The Celtics made the absolutely correct decision to offer Stephon Marbury only the veteran’s minimum, and Marbury, perhaps believing this is 2002 or something, turned the offer down immediately and will try his luck on the open market, according to Spears.
Good luck, Steph. I was honestly stunned by the percentage of voters over at CelticsBlog (85 percent last time I checked) that wanted Stephon Marbury back here next season. In fairness, the CB poll didn’t specify a salary, so perhaps those Steph supporters assumed the C’s would sign him for the minimum. There is no other explanation for such support.
Steph had one memorable playoff performance (Game 5 against Orlando, when he kept the team within striking distance for an improbable comeback) and was otherwise…well, let’s just say not very good.

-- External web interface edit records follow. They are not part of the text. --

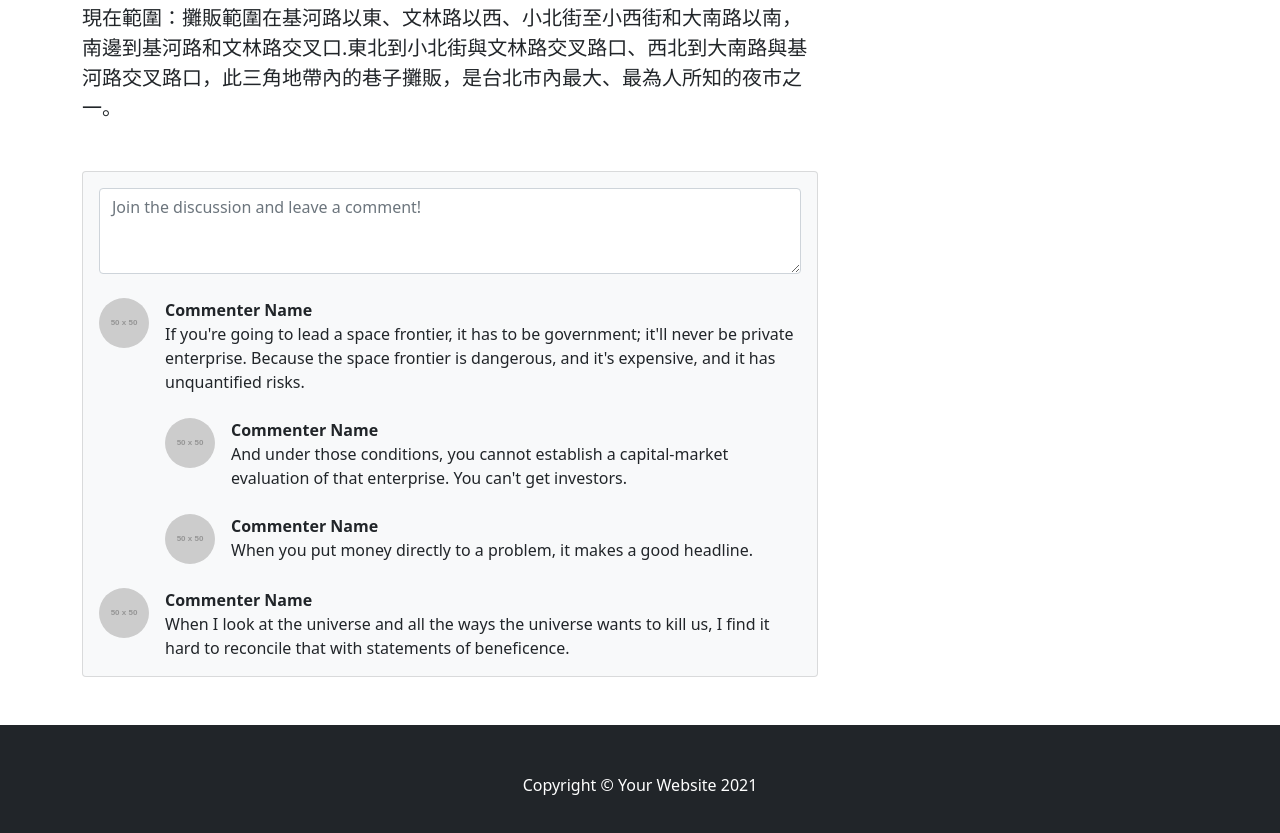
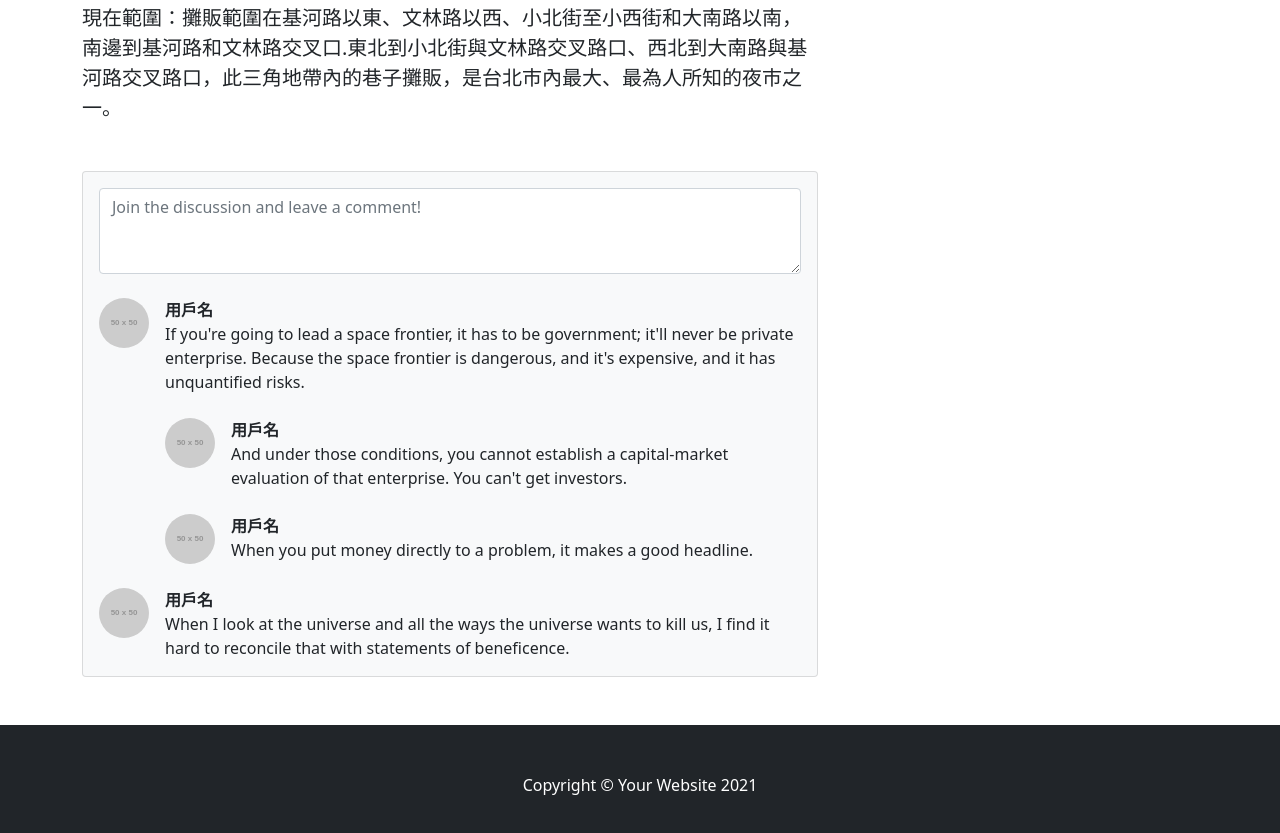
Before and after one commit to kuopoting/k21, a plain HTML site: page index.html in a window 1280 px wide. Shown: the part 1521-2354 px from the top of the page. Drawn offline with nearby package versions, Linux system fonts and the light colour scheme; placeholder pictures from the web are drawn by us.

Commit message:
Update index.html

```diff
--- a/index.html
+++ b/index.html
@@ -19,10 +19,10 @@
                 <button class="navbar-toggler" type="button" data-bs-toggle="collapse" data-bs-target="#navbarSupportedContent" aria-controls="navbarSupportedContent" aria-expanded="false" aria-label="Toggle navigation"><span class="navbar-toggler-icon"></span></button>
                 <div class="collapse navbar-collapse" id="navbarSupportedContent">
                     <ul class="navbar-nav ms-auto mb-2 mb-lg-0">
-                        <li class="nav-item"><a class="nav-link" href="#">首頁</a></li>
+                        <li class="nav-item"><a class="nav-link" href="https://kuopoting.github.io/-/">首頁</a></li>
                         <li class="nav-item"><a class="nav-link" href="#!"></a></li>
                         <li class="nav-item"><a class="nav-link" href="#!"></a></li>
-                        <li class="nav-item"><a class="nav-link active" aria-current="page" href="#">Blog</a></li>
+                        <li class="nav-item"><a class="nav-link active" aria-current="page" href="#"></a></li>
                     </ul>
                 </div>
             </div>
@@ -73,13 +73,13 @@
                                     <!-- Parent comment-->
                                     <div class="flex-shrink-0"><img class="rounded-circle" src="https://dummyimage.com/50x50/ced4da/6c757d.jpg" alt="..." /></div>
                                     <div class="ms-3">
-                                        <div class="fw-bold">Commenter Name</div>
+                                        <div class="fw-bold">用戶名</div>
                                         If you're going to lead a space frontier, it has to be government; it'll never be private enterprise. Because the space frontier is dangerous, and it's expensive, and it has unquantified risks.
                                         <!-- Child comment 1-->
                                         <div class="d-flex mt-4">
                                             <div class="flex-shrink-0"><img class="rounded-circle" src="https://dummyimage.com/50x50/ced4da/6c757d.jpg" alt="..." /></div>
                                             <div class="ms-3">
-                                                <div class="fw-bold">Commenter Name</div>
+                                                <div class="fw-bold">用戶名</div>
                                                 And under those conditions, you cannot establish a capital-market evaluation of that enterprise. You can't get investors.
                                             </div>
                                         </div>
@@ -87,7 +87,7 @@
                                         <div class="d-flex mt-4">
                                             <div class="flex-shrink-0"><img class="rounded-circle" src="https://dummyimage.com/50x50/ced4da/6c757d.jpg" alt="..." /></div>
                                             <div class="ms-3">
-                                                <div class="fw-bold">Commenter Name</div>
+                                                <div class="fw-bold">用戶名</div>
                                                 When you put money directly to a problem, it makes a good headline.
                                             </div>
                                         </div>
@@ -97,7 +97,7 @@
                                 <div class="d-flex">
                                     <div class="flex-shrink-0"><img class="rounded-circle" src="https://dummyimage.com/50x50/ced4da/6c757d.jpg" alt="..." /></div>
                                     <div class="ms-3">
-                                        <div class="fw-bold">Commenter Name</div>
+                                        <div class="fw-bold">用戶名</div>
                                         When I look at the universe and all the ways the universe wants to kill us, I find it hard to reconcile that with statements of beneficence.
                                     </div>
                                 </div>
```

He couldn’t shoot, he often wouldn’t shoot, he could no longer finish around the rim and he rarely drew fouls. He was turnover prone, shaky as always on defense and a shell of whatever it is he once was. Just look at the numbers. That is not the statistical profile of a useful NBA player.
The veteran’s minimum was made for guys like Steph–aging players who might reclaim a bit of their old glory if about 100 things break the right way. With the C’s on the verge of tying up their full mid-level on Rasheed Wallace, there was no other play here. Goodbye, Steph.
Now the question becomes: Who plays back-up point guard? The C’s are apparently looking at Magic cast-off Tyronn Lue (a vet’s minimum guy, for sure), and I have a couple of other ideas I’ll share with you later this weekend.
• The Mavericks are about to blow their entire mid-level exception for five years on a center who barely got off the bench during the playoffs. I understand they are about to lose Brandon Bass, that Marcin Gortat is young and promising, and that the Mavs need big guys who can do something offensively, but, my god, this seems like a ton of money.
• The Mavs are also making a play for Brian Robb’s favorite under-the-radar back-up swing man, Quinton Ross, according to Eddie Sefko.
• As I’m sure you know by now, the Lakers and Rockets essentially traded athletic, defensive-minded small forwards, with the Lakers preferring the insane, selfish and older player over the sane, unselfish and younger player. Obviously, Ron Artest is a far more proven commodity, especially offensively, than Trevor Ariza, and Phil Jackson and Kobe Bryant probably carry the gravitas to stop Ron Ron from jacking crazy 22-footers off the dribble. And we’re about to see if Trevor Ariza is a really talented offensive player or the lucky recipient of open threes out of the Triangle. (As Hollinger pointed out in his chat yesterday, Ariza’s PER and per-minute numbers have always been very good, which is promising for Houston).
• A bunch of teams made inquiries about Big Baby, according to Gary Tanguay. Those teams include the Knicks, Grizzlies, Spurs and Pistons. Of all of those teams, I really only see the rationale for the Pistons signing him. They need some bulk without ‘Sheed (and perhaps McDyess), but I have no clue why the Knicks or Grizzlies (after acquiring Zach Randolph) would have any interest in him. The Spurs, I suppose, could use a power forward if they fail to land ‘Sheed. In any case, I still think Baby will be back here at a reasonable price.